The settlement, which ends four lawsuits pending against the foundation and members of its board, also includes a $400,000 insurance payment to the foundation to settle claims of “corporate waste” by individual board members. A lawyer for the plaintiffs said the funds would help ease the radio network’s financial crisis.

“The significant thing about the settlement is the current majority has agreed to give up power, to give up control of the board,” said Adam Belsky, lawyer for the state of California and the group of listeners who brought the lawsuits. “The programming is going to change. The fundamental direction of the organization is going to change.”

During the dispute, all but one of the Pacifica stations dropped the daily public-affairs show, “Democracy Now,” for example. Even under the current board, Pacifica features reports such as an interview with Cuba’s Fidel Castro.

Under the settlement, the current minority on the 15-member board will gain control for an interim period, during which it will draft new bylaws and hold new elections. The lawsuit had charged the board acted illegally when it changed bylaws to reduce the power of local station boards. Robert Darby, a lawyer for the Pacifica Foundation, said the settlement included provisions to encourage consensus among the board’s factions. He said all decisions would require the vote of at least one member of the current board majority or be passed by two-thirds.

The lawsuit was sparked in April 1999 when Pacifica’s board fired the manager of the Berkeley station. After on-air protests of the dismissal, the foundation ordered a lockout of the staff, prompting noisy street demonstrations outside the station. Programmers were also fired at the New York station and at other stations.

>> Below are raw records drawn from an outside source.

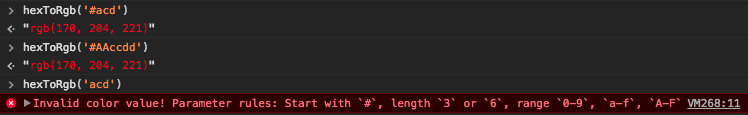
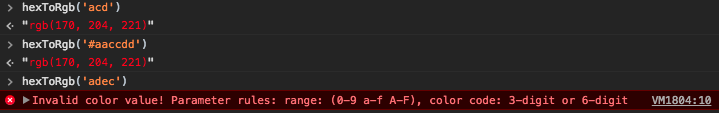
rgbToHex, objHas

diff --git a/README.md b/README.md
@@ -2,45 +2,56 @@
 
 ## Table of Contents
 
-* [`HexToRgb`](#hextorgb)
-* [`Checks Argument Type`](#checksargumenttype)
+* [`Color Converts`](#color-converts)
+    > `hexToRgb()`, `rgbToHex()`
+* [`Checks Argument Type`](#checks-argument-type)
     > `isObj()`, `isArray()`, `isFunc()`, `isBool()`, `isRegExp()`
-* [`StrToBool`](#strtobool)
-* [`Set/Get localStorage`](#setorgetlocalstorage)
+* [`String To Boolean`](#string-to-boolean)
+* [`Set/Get localStorage`](#set-or-get-localstorage)
     > `setStorage()`, `getStorage()`
-* [`Set/Get Cookie`](#setorgetcookie)
+* [`Set/Get Cookie`](#set-or-get-cookie)
     > `setCookie()`, `getCookie()`
+* [`Object Has`](#object-has)
 
 ## Methods
 
-### HexToRGB
+### Color Converts
 
-> Converts a hex color to a `rgb()` string.
+> `Hex color` <=> `RGB`
 
 ```js
 const hexToRgb = hex => {
-    let len = hex.length
-    if(/^#[A-Fa-f0-9]{3}|[A-Fa-f0-9]{6}$/.test(hex) && (len === 4 || len === 7)) {
-        let h = parseInt(
-            hex.length === 4
-                ? Array.prototype.map.call(hex.slice(1), i => i+i).join('')
-                : hex.slice(1)
-        , 16)
-        return `rgb(${h >> 16}, ${(h & 0x00ff00) >> 8}, ${h & 0x0000ff})`
+    let _hex = /^#/.test(hex) ? hex.slice(1) : hex
+    if(/^(3|6)$/.test(_hex.length)) {
+        let h = parseInt(_hex.length === 3
+            ? [..._hex].map(i => i + i).join('')
+            : _hex, 16)
+        return  `rgb(${h >> 16}, ${(h & 0x00ff00) >> 8}, ${h & 0x0000ff})`
     } else {
-        console.error('Invalid color value! Parameter rules: Start with `#`, length `3` or `6`, range `0-9`, `a-f`, `A-F`')
+        console.error('Invalid color value! Parameter rules: range: (0-9 a-f A-F), color code: 3-digit or 6-digit')
     }
 }
-// hexToRgb('#acd') => "rgb(170, 204, 221)"
-// hexToRgb('#AAccdd') => "rgb(170, 204, 221)"
-// hexToRgb('acd') => 'Invalid color value! ...'
+// hexToRgb('acd') => "rgb(170, 204, 221)"
+// hexToRgb('#aaccdd') => "rgb(170, 204, 221)"
+// hexToRgb('adec') => 'Invalid color value! ...'
+
+const rgbToHex = (r, g, b) => {
+    const isRange = val => 0 <= val && val <= 255
+    return isRange(r) && isRange(g) && isRange(b)
+        ? '#' + ((r << 16) + (g << 8) + b).toString(16).padStart(6, '0')
+        : console.error('Invalid color value! Parameter rules: value range: (0-255)')
+}
+// rgbToHex(0, 0, 0)
+// rgbToHex(240, 167, 3)
+// rgbToHex(255, 255, 255)
 ```
 
 ![hexToRgb console error](./img/js/hextorgb.png)
+![rgbToHex console error](./img/js/rgbtohex.png)
 
 [☝ Back To TOP](#table-of-contents)
 
-### ChecksArgumentType
+### Checks Argument Type
 
 > Checks if the given argument type.
 
@@ -55,7 +66,7 @@ const isRegExp = val => is(val) === '[object RegExp]'
 
 [☝ Back To TOP](#table-of-contents)
 
-### StrToBool
+### String To Boolean
 
 > Converts a string to boolean.
 
@@ -65,9 +76,9 @@ const toBool = val => /^true$/i.test(str)
 
 [☝ Back To TOP](#table-of-contents)
 
-### SetOrGetLocalStorage
+### Set Or Get LocalStorage
 
-> Set/Get localStorage, using methods: [`isObj()`, `isArray()`](#checksargumenttype), [`toBool()`](#strtobool)
+> Set/Get localStorage, using methods: [`isObj()`, `isArray()`](#checks-argument-type), [`toBool()`](#string-to-boolean)
 
 ```js
 // Set localStorage
@@ -96,7 +107,7 @@ const getStorage = key => {
 
 [☝ Back To TOP](#table-of-contents)
 
-### SetOrGetCookie
+### Set Or Get Cookie
 
 > Set/Get Cookie
 
@@ -112,6 +123,18 @@ const getCookie = key => {
             ? _v.substr(`${key}=`.length, _v.length) : void 0
     }).join('')
 }
+```
+
+[☝ Back To TOP](#table-of-contents)
+
+---
+
+### Object Has
+
+> Checks if `key` is a direct property of `object`.
+
+```js
+const objHas = (obj, key) => obj !== null && Object.prototype.hasOwnProperty.call(obj, key)
 ```
 
 [☝ Back To TOP](#table-of-contents)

The foundation, formerly based in Berkeley, moved its headquarters to Washington during the course of the dispute.